“The Western Wall is a thread that runs though Jewish history of 2,000 years and that was something that we wanted visitors here to see even thousands of miles away,” said museum spokesman Zevi Steinhauser.
The 24-by-11 foot replica is the centerpiece of a brand-new museum floor detailing the history of the Jewish people. Small video screens intersperse the carefully carved rocks, informing visitors about the wall’s history and significance in Jewish culture.
Visitors will even be able to write prayers on scraps of paper and tuck it into the cracks of the wall, as is custom in Jerusalem. Every month, the staff of the museum will collect the papers and send them to Israel to be inserted into the real wall.
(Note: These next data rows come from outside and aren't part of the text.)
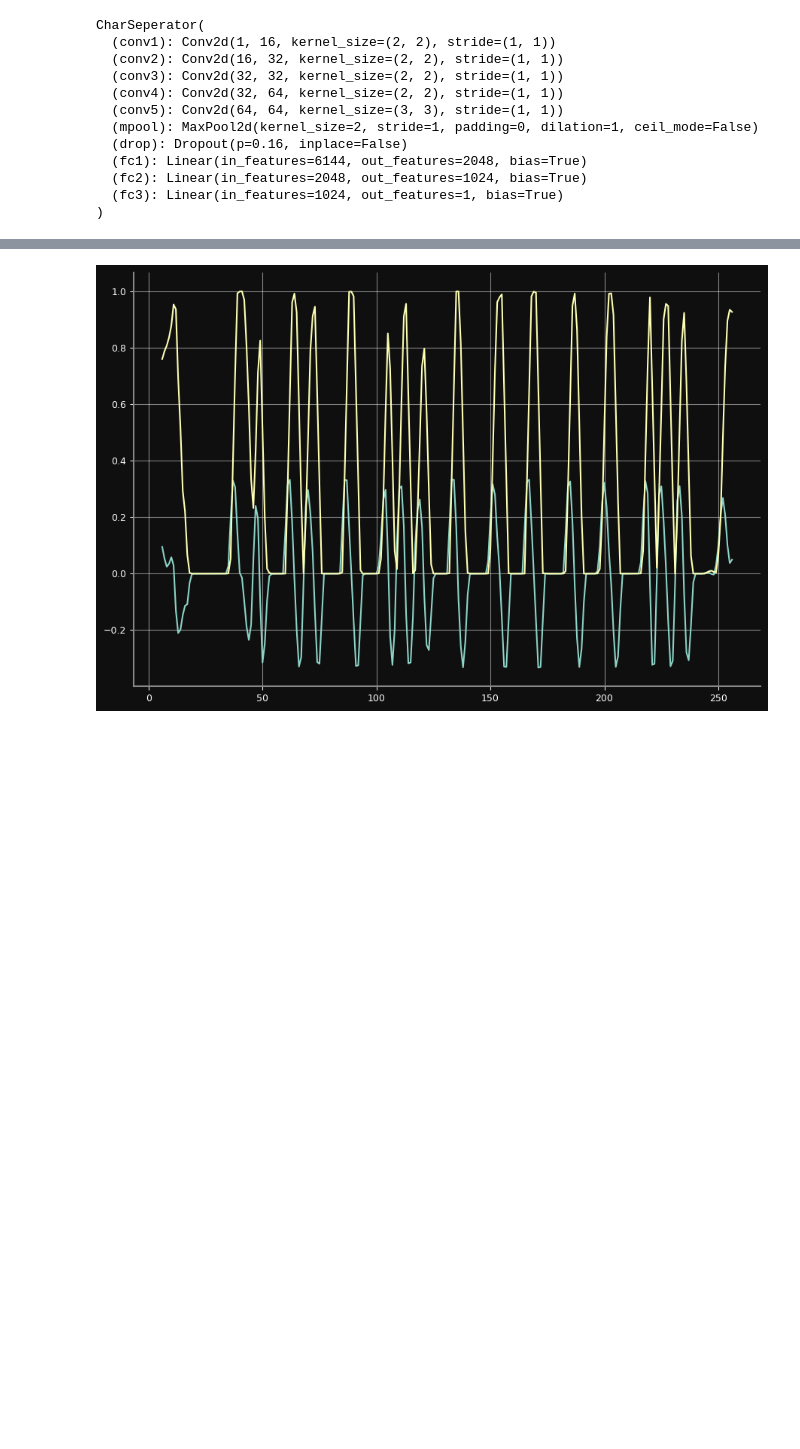
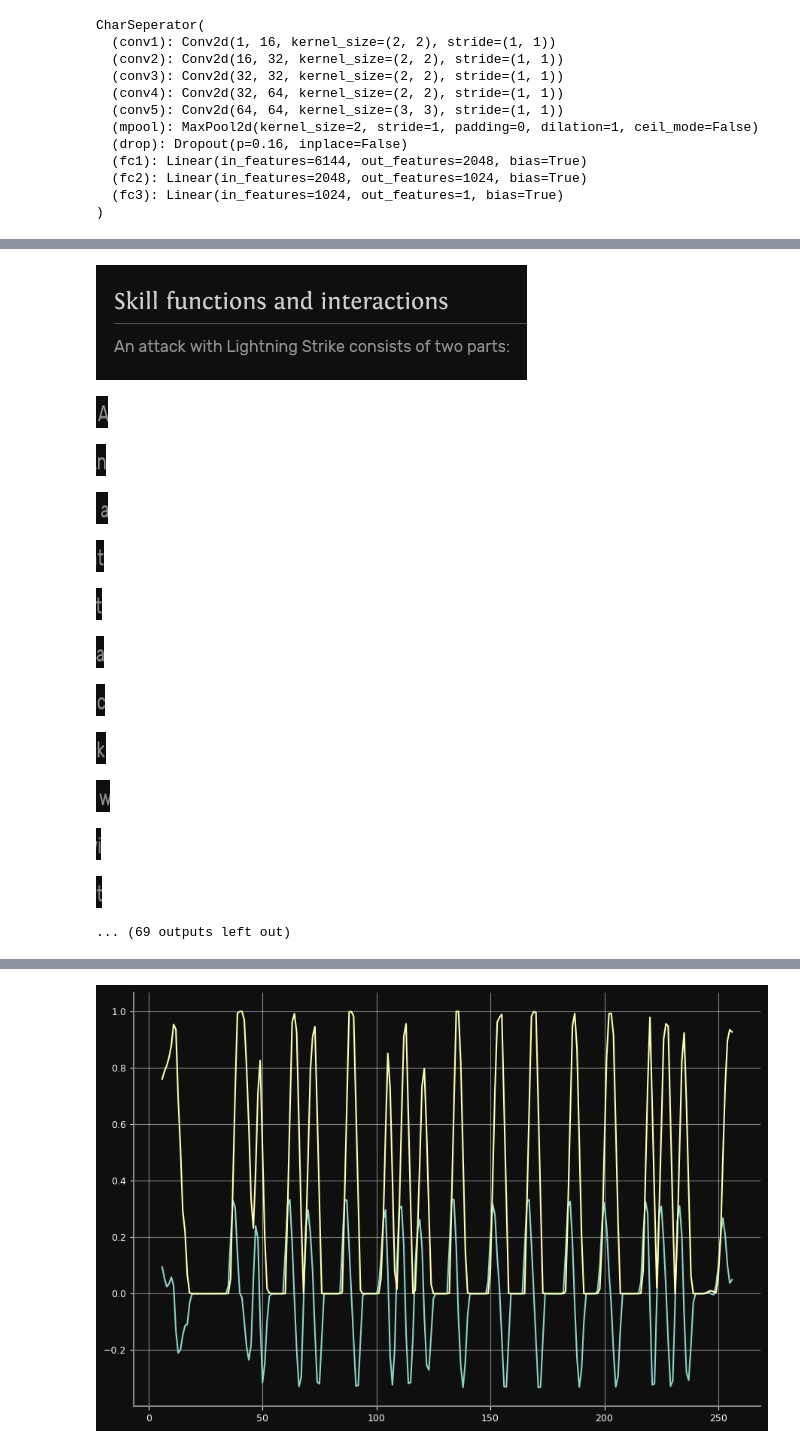
Before and after one commit to BoomboxAstronaut/OCR, a Jupyter notebook: segmentation.ipynb, the cells around one changed output, grey strips where cells are left out. Cells and saved outputs as stored; diff of their text form; code cells hidden in the pictures; blank space fills up the shorter version.

```diff
--- a/segmentation.ipynb
+++ b/segmentation.ipynb
@@ -36,9 +37,2 @@ val = btk.DataGen(valx, valy, batch_len=1)
 tdata = torch.utils.data.DataLoader(train, batch_size=256, shuffle=True)
 vdata = torch.utils.data.DataLoader(val, batch_size=256, shuffle=True)
-# %%
-for x in range(15):
-    display(Image.fromarray(btk.expand_data(trainx[x], 255)))
-    display(trainy[x])
-
-
-#display(Image.fromarray(tester))
@@ -405,0 +284,24 @@ display(fcrits)
+# %%
+with Image.open("testimgs\\t16.png") as f:
+    iar = btk.grey_np(f)[50:250, :]
+im = Image.fromarray(iar)
+display(im)
+
+chars = chopper(find_spaces(im, 0.666))
+for x in chars:
+    for y in x:
+        display(y)
+# %% [output]
+[figure, added]
+[figure, added]
+[figure, added]
+[figure, added]
+[figure, added]
+[figure, added]
+[figure, added]
+[figure, added]
+[figure, added]
+[figure, added]
+[figure, added]
+[figure, added]
+... (69 outputs left out)
```
Also changed, not shown: parts of 16 cells of this notebook, 21 other files.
“When the kids come see the wall we hope they’ll feel a connection to Israel and Judaism,” said museum educator Abi Cohen. “Even though it’s not the actual wall, we try to give them the feeling of what it’s like.”
Unlike the real Western Wall, which stands at more than 100-feet-tall, the museum’s ceiling-high replica is constructed from concrete covered foam. It is the creation of Michigan-based design company Niche, which spent six weeks carving individual bricks from dozens of photos taken of the wall.
“We traced the actual photos of the wall, all the cracks and everything,” said Niche design owner Marookeh Nahikian.
The effort and planning to create the exact replica is already being appreciated by the museum’s young visitors. Soly Goldstein, 9, visited Jerusalem’s Wailing Wall four years ago and is still impressed by the one in his own Brooklyn backyard.
“I looks like the real one in Israel,” he said, “just with screens.”